BEGIN
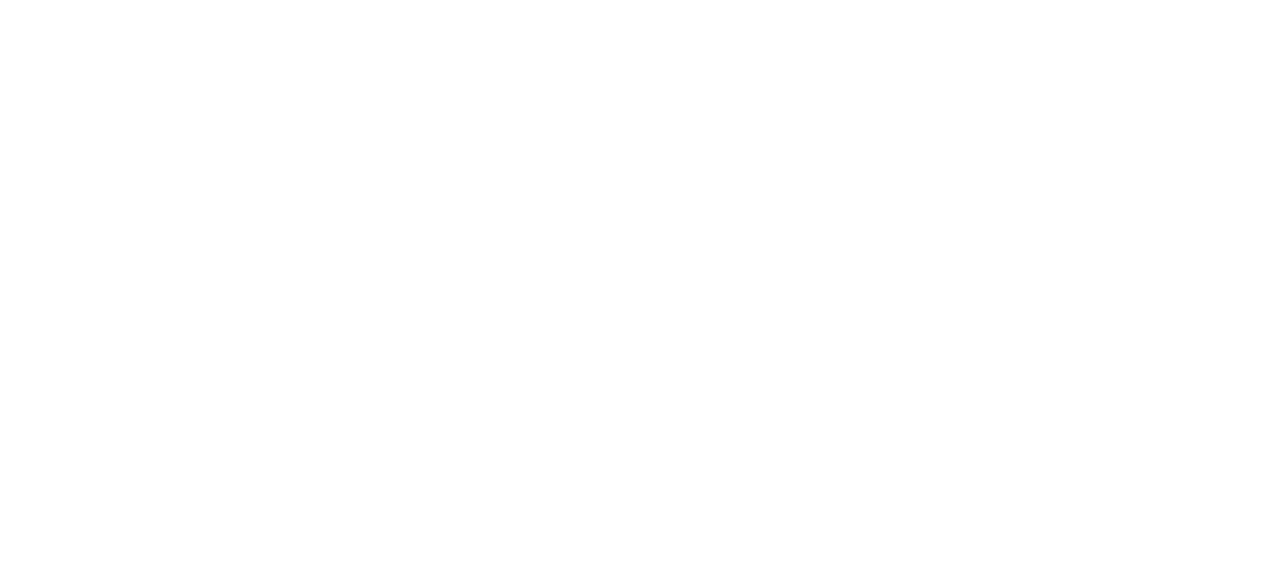
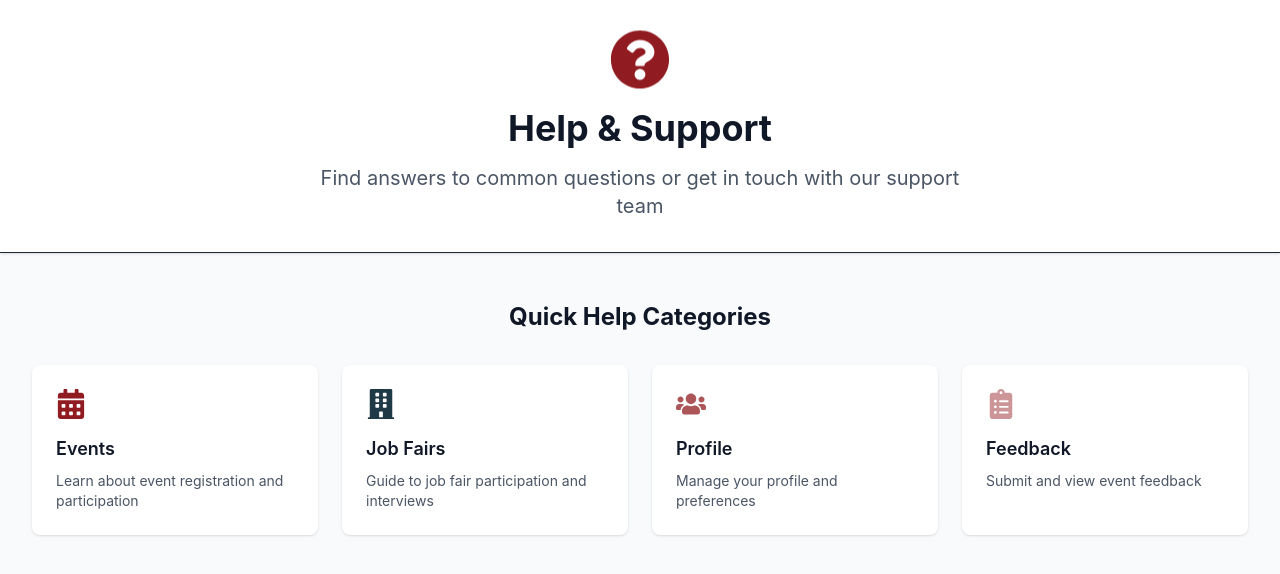
Before and after one commit to ITI-Event-Mangment-Porject/Frontend, a React (Vite) app: page /support in a window 1280 px wide. Before the commit this address led to /admin/dashboard. Shown: the top 574 px of the page. Built offline with nearby package versions, Linux system fonts and the light colour scheme.

Commit message:
add Help Categories

```diff
--- /dev/null
+++ b/src/components/common/Help.jsx
@@ -0,0 +1,94 @@
+import {
+  FaQuestionCircle,
+  FaUsers,
+  FaCalendarAlt,
+  FaBuilding,
+  FaClipboardList,
+} from 'react-icons/fa';
+
+/* state */
+
+/* data */
+
+// Quick help categories
+const helpCategories = [
+  {
+    icon: FaCalendarAlt,
+    title: 'Events',
+    description: 'Learn about event registration and participation',
+    color: 'var(--primary-500)',
+  },
+  {
+    icon: FaBuilding,
+    title: 'Job Fairs',
+    description: 'Guide to job fair participation and interviews',
+    color: 'var(--secondary-500)',
+  },
+  {
+    icon: FaUsers,
+    title: 'Profile',
+    description: 'Manage your profile and preferences',
+    color: 'var(--primary-400)',
+  },
+  {
+    icon: FaClipboardList,
+    title: 'Feedback',
+    description: 'Submit and view event feedback',
+    color: 'var(--primary-300)',
+  },
+];
+
+/* functionalitiy */
+
+const Help = () => {
+  return (
+    <div className="min-h-screen bg-gray-50">
+      <div className="bg-white shadow-sm border-b">
+        <div className="max-w-7xl mx-auto px-4 sm:px-6 lg:px-8 py-8">
+          <div className="text-center">
+            <FaQuestionCircle
+              className="mx-auto text-6xl mb-4 animate-float"
+              style={{ color: 'var(--primary-500)' }}
+            />
+            <h1 className="text-4xl font-bold text-gray-900 mb-4">
+              Help & Support
+            </h1>
+            <p className="text-xl text-gray-600 max-w-2xl mx-auto">
+              Find answers to common questions or get in touch with our support
+              team
+            </p>
+          </div>
+        </div>
+      </div>
+
+      <div className="max-w-7xl mx-auto px-4 sm:px-6 lg:px-8 py-12">
+        <section className="mb-12">
+          <h2 className="text-2xl font-bold text-gray-900 mb-8 text-center">
+            Quick Help Categories
+          </h2>
+          <div className="grid grid-cols-1 md:grid-cols-2 lg:grid-cols-4 gap-6">
+            {helpCategories.map((category, index) => (
+              <div
+                key={index}
+                className="bg-white rounded-lg p-6 shadow-sm hover:shadow-md transition-shadow duration-200 cursor-pointer group"
+              >
+                <category.icon
+                  className="text-3xl mb-4 group-hover:animate-bounce"
+                  style={{ color: category.color }}
+                />
+                <h3 className="text-lg font-semibold text-gray-900 mb-2">
+                  {category.title}
+                </h3>
+                <p className="text-gray-600 text-sm">{category.description}</p>
+              </div>
+            ))}
+          </div>
+        </section>
+
+        <section className="mb-12"></section>
+      </div>
+    </div>
+  );
+};
+
+export default Help;
--- a/src/index.css
+++ b/src/index.css
@@ -2,7 +2,7 @@
    TAILWIND CSS & EXTERNAL IMPORTS
    ======================================== */
 @import 'tailwindcss';
-@import url('https://cdnjs.cloudflare.com/ajax/libs/font-awesome/6.4.0/css/all.min.css');
+/* @import url('https://cdnjs.cloudflare.com/ajax/libs/font-awesome/6.4.0/css/all.min.css'); */
 
 /* ========================================
    CSS CUSTOM PROPERTIES (ROOT VARIABLES)
--- a/src/routes/AppRoutes.jsx
+++ b/src/routes/AppRoutes.jsx
@@ -1,6 +1,7 @@
 import React from 'react';
 import { Routes, Route, Navigate } from 'react-router-dom';
 import UserManagement from '../pages/admin/UserManagement';
+import Help from '../components/common/Help';
 
 // Admin Pages
 // import AdminDashboard from '../pages/admin/Dashboard';
@@ -21,6 +22,8 @@ const AppRoutes = () => {
 
       {/* Catch all route */}
       <Route path="*" element={<Navigate to="/admin/dashboard" replace />} />
+
+      <Route path="/support" element={<Help />} />
     </Routes>
   );
 };
```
END
# WORK ITEM:
Line by line, check the data above for the word "from" and state how many lines contain it. Give only the number.

# RESPONSE AREA:
6